* _Task instructions_: In the data below, how many lines contain the string "textStyle"? Give only the figure.

* _Data for this exercise_:
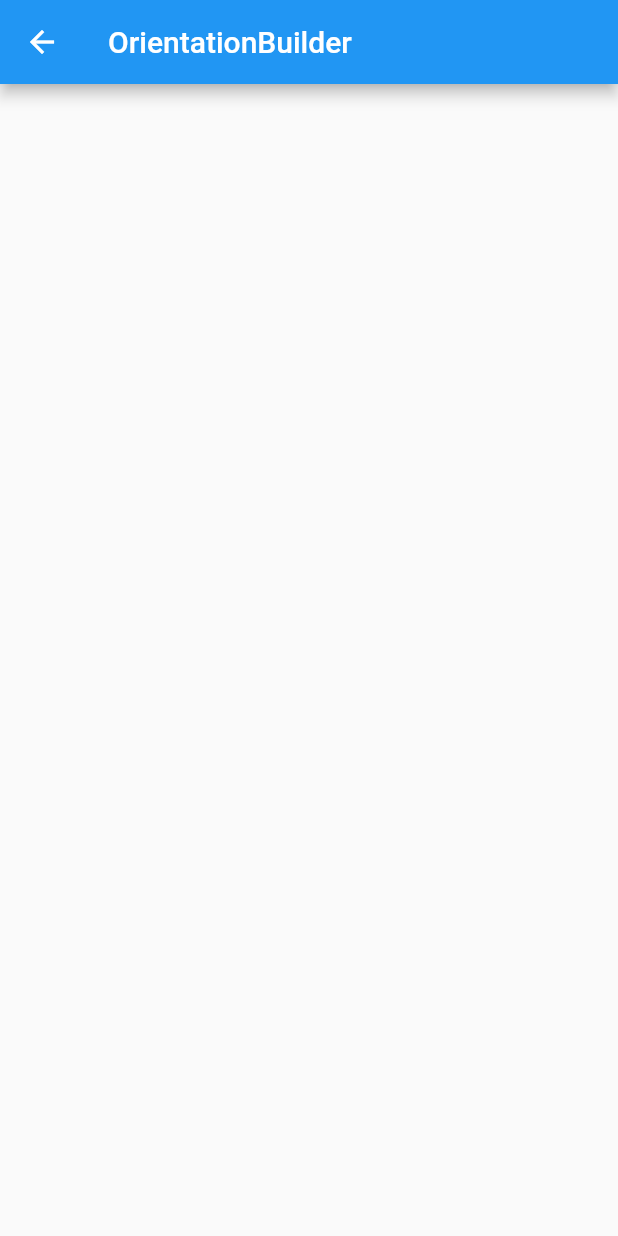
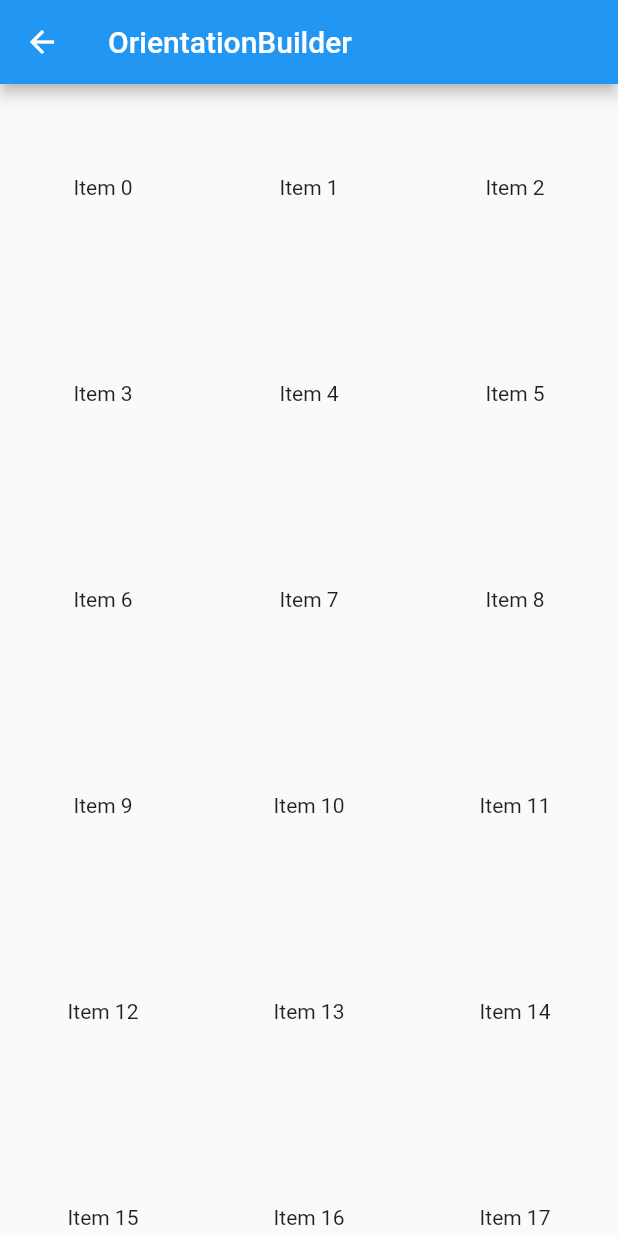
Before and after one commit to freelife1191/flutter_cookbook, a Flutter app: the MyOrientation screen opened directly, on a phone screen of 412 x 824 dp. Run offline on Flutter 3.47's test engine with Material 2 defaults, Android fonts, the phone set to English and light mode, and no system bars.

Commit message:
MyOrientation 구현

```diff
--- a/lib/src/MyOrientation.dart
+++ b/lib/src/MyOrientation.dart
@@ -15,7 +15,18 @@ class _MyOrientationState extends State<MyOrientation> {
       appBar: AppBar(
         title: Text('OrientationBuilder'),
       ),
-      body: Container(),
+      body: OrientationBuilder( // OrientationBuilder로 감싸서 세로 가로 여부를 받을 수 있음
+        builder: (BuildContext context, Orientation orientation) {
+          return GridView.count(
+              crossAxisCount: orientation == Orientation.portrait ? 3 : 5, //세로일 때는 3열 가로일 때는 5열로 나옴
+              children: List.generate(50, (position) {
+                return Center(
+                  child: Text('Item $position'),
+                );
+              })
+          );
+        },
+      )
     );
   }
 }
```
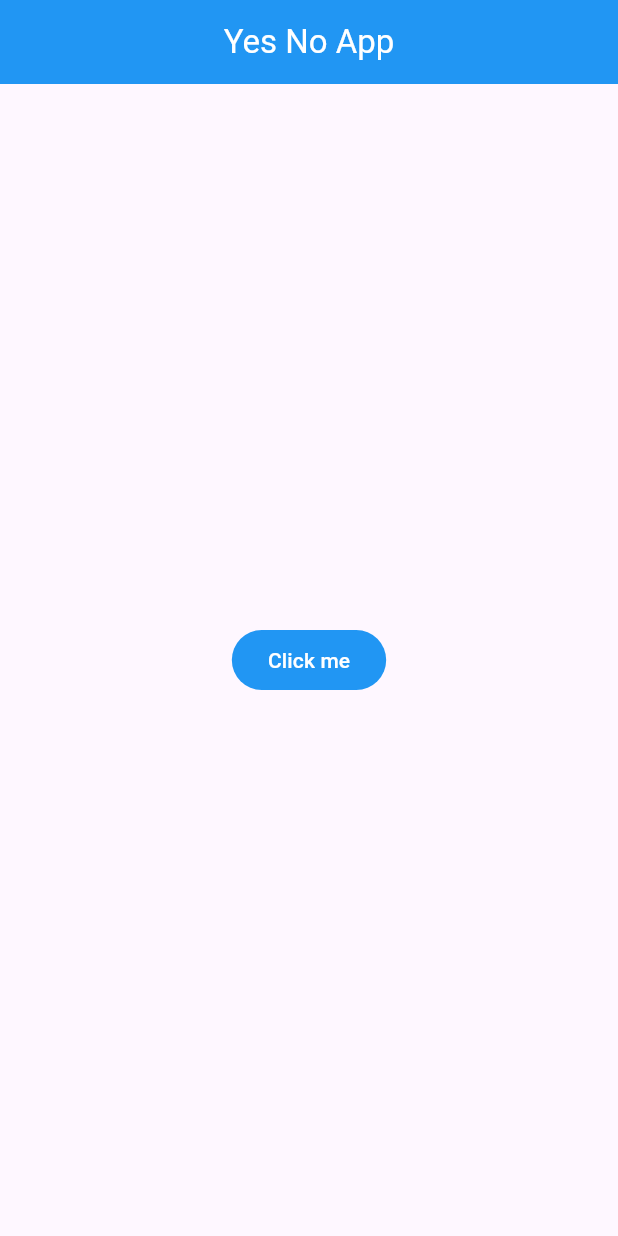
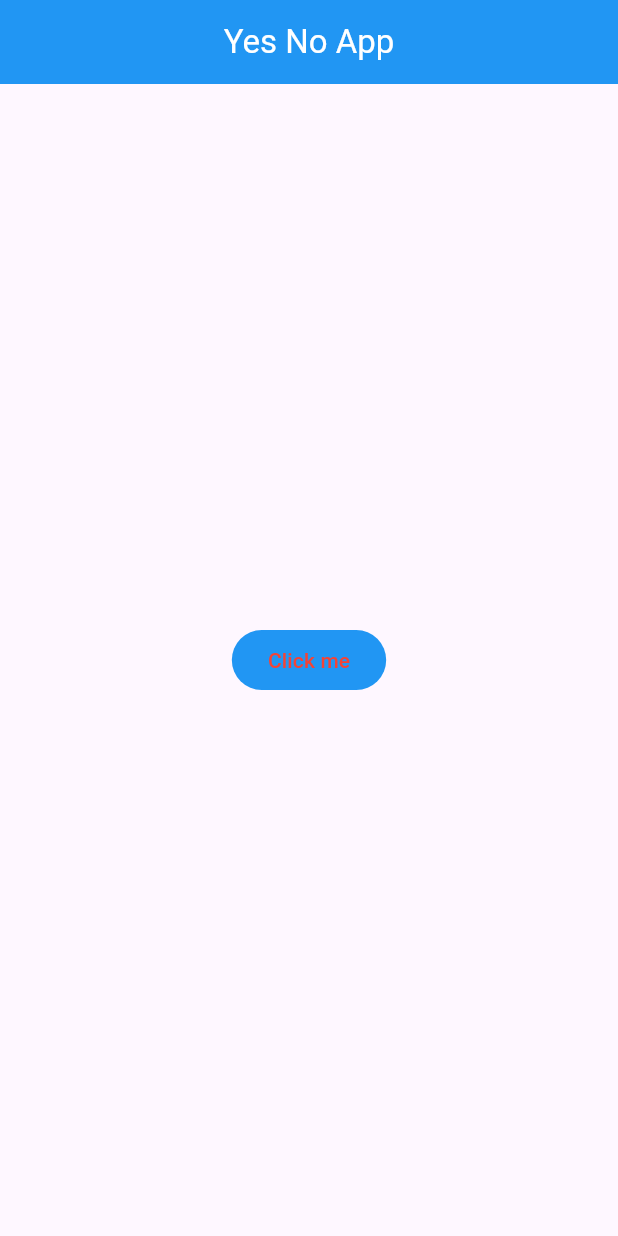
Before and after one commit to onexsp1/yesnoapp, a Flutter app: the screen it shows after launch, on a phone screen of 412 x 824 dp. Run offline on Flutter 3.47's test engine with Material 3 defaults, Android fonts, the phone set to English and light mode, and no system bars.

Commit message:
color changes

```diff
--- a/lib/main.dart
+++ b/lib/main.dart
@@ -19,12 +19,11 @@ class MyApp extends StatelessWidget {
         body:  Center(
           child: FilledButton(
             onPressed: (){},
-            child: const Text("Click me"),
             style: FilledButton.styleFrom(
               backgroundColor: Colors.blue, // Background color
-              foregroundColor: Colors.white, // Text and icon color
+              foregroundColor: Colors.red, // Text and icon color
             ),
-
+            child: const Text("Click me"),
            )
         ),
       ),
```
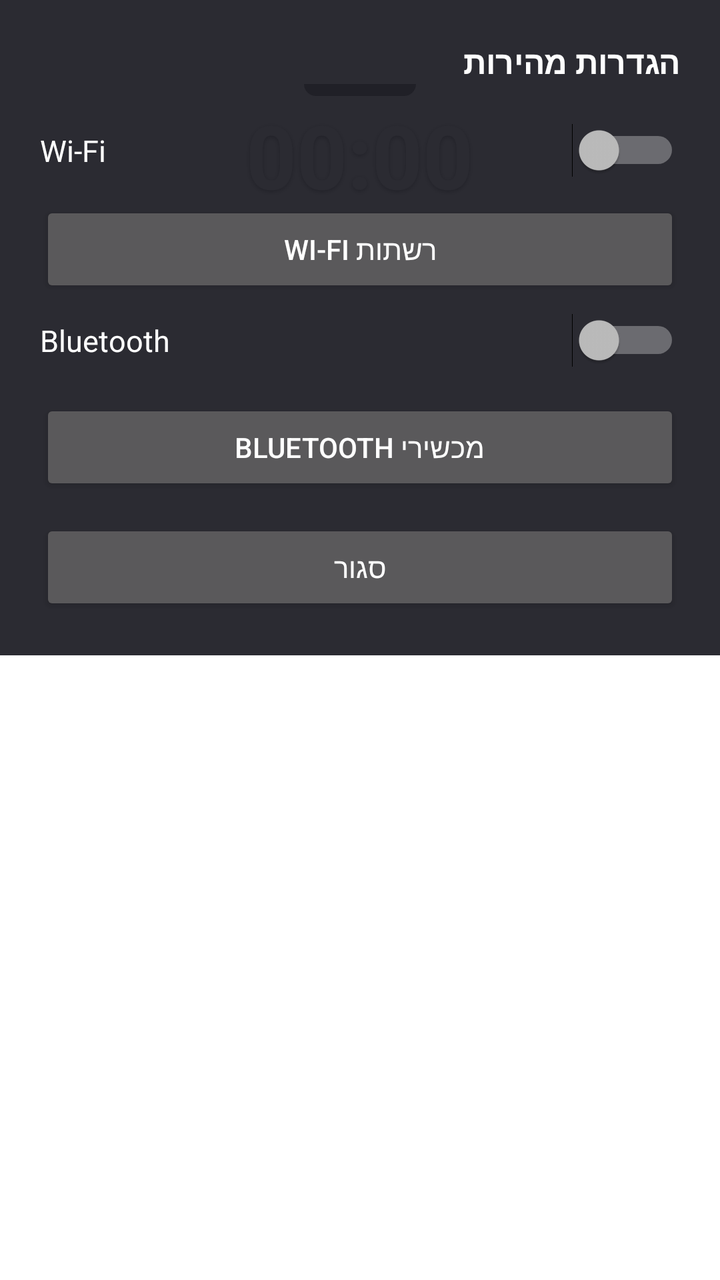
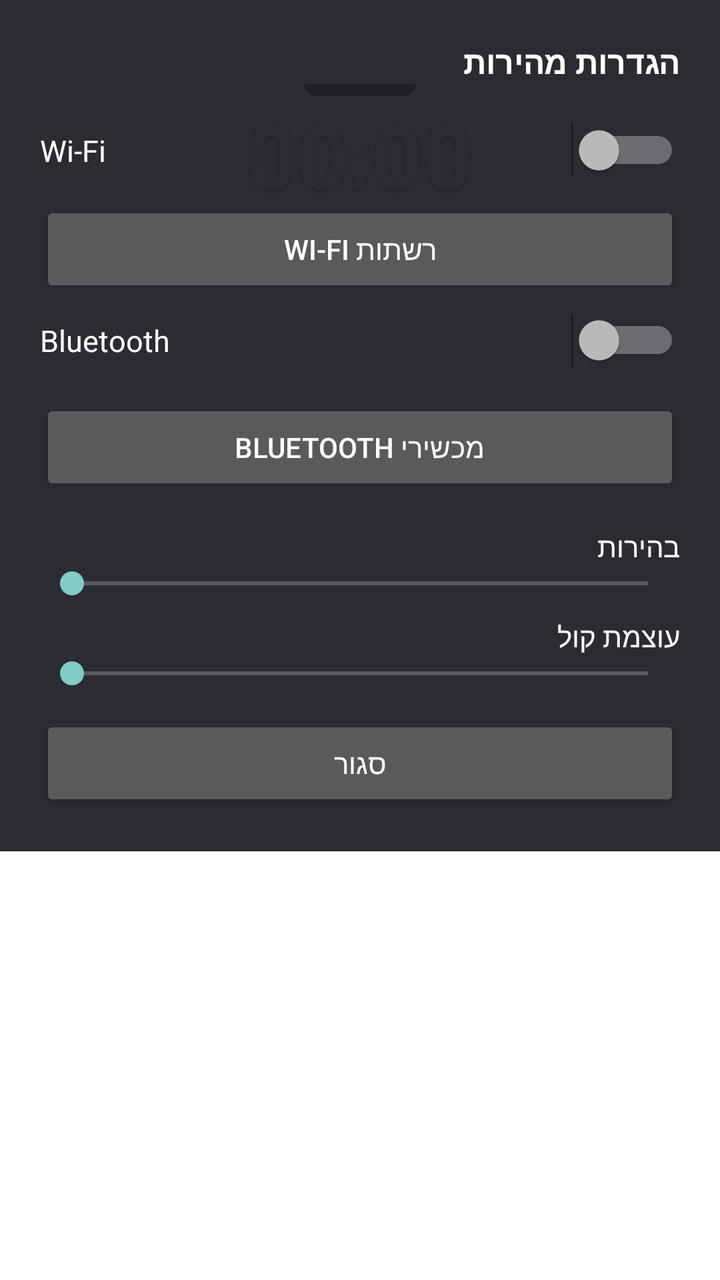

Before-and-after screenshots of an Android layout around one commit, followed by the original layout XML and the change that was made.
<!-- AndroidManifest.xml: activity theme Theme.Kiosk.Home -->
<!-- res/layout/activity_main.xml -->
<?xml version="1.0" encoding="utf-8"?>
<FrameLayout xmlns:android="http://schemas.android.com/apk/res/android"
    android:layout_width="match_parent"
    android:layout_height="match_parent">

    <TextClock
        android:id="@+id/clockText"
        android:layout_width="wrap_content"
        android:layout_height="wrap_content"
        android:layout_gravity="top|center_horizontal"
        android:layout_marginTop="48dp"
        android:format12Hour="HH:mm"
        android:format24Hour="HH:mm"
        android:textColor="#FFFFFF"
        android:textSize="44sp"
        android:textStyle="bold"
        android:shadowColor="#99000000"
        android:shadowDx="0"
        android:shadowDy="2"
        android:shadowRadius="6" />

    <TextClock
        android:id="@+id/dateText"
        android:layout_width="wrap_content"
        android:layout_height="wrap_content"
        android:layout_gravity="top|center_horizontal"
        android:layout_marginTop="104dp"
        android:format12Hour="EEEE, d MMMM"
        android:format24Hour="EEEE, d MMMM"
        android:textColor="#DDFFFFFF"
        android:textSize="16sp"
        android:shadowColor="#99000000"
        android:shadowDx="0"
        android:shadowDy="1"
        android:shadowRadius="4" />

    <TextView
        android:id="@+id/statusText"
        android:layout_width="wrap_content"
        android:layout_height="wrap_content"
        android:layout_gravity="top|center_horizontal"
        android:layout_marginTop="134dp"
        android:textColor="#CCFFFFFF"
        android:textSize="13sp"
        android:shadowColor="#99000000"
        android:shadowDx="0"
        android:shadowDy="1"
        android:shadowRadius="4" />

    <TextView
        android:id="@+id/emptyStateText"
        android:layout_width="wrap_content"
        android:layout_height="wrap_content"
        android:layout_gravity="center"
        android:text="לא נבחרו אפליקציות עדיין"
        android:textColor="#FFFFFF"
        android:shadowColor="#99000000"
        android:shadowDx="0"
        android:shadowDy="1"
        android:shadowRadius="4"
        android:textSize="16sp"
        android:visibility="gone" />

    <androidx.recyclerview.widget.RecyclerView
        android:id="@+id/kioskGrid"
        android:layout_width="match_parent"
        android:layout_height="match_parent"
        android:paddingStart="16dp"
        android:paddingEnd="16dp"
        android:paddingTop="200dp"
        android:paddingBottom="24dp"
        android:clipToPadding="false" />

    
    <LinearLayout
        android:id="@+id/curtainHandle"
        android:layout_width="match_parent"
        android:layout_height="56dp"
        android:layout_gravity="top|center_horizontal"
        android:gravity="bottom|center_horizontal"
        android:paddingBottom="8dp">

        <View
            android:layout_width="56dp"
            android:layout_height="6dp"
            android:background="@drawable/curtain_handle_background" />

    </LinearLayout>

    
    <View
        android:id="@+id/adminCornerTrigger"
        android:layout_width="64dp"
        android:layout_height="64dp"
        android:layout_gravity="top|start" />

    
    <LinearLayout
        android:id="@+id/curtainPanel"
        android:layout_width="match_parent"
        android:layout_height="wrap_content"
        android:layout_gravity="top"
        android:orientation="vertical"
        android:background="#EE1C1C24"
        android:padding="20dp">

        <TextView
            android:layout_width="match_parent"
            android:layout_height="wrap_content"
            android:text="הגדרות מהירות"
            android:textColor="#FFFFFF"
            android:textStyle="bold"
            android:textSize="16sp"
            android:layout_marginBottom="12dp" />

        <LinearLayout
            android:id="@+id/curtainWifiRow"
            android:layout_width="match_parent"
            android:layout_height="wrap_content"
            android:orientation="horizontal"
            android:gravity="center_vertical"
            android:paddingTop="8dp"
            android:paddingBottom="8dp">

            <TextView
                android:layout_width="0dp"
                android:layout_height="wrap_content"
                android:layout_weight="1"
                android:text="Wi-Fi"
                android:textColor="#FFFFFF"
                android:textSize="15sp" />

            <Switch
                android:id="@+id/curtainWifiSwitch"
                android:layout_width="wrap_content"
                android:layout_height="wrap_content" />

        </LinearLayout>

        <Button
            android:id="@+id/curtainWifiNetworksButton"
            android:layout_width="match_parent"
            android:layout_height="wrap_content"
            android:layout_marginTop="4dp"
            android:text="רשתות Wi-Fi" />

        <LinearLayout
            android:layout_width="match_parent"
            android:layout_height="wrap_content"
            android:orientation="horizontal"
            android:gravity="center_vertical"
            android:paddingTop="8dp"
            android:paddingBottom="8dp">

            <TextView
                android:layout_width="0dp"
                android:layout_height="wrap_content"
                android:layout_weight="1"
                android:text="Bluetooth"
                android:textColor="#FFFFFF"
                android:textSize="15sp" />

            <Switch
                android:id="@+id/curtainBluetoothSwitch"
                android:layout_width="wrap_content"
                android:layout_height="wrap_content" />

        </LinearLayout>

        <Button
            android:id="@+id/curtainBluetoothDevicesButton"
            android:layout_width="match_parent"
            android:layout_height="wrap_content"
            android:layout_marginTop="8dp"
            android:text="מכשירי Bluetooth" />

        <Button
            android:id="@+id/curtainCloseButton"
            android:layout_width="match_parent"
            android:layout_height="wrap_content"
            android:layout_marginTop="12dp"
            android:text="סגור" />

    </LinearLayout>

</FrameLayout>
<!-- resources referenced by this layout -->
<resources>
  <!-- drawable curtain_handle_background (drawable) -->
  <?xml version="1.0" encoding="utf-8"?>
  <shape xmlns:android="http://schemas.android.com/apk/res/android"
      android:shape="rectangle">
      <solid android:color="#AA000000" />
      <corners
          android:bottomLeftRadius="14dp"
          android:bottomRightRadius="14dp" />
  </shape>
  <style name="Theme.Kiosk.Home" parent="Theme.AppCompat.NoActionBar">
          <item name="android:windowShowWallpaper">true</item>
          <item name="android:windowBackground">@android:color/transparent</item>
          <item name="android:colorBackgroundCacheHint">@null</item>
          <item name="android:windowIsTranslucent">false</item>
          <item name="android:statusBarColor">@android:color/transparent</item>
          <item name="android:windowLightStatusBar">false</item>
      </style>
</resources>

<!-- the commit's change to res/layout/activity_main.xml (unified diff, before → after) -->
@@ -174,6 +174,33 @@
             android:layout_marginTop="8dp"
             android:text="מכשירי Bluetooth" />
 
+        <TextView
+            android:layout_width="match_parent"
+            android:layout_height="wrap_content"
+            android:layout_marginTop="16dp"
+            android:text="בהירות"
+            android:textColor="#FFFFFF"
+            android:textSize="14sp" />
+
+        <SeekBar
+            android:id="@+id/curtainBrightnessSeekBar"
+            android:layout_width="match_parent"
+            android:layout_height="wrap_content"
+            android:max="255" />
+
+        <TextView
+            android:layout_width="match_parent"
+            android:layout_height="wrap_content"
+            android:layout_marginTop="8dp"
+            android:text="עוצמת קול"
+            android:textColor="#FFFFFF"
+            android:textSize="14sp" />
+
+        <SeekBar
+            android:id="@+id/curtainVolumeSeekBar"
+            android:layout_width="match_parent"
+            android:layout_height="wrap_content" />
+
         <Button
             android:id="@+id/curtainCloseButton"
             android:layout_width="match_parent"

* _Response_: 2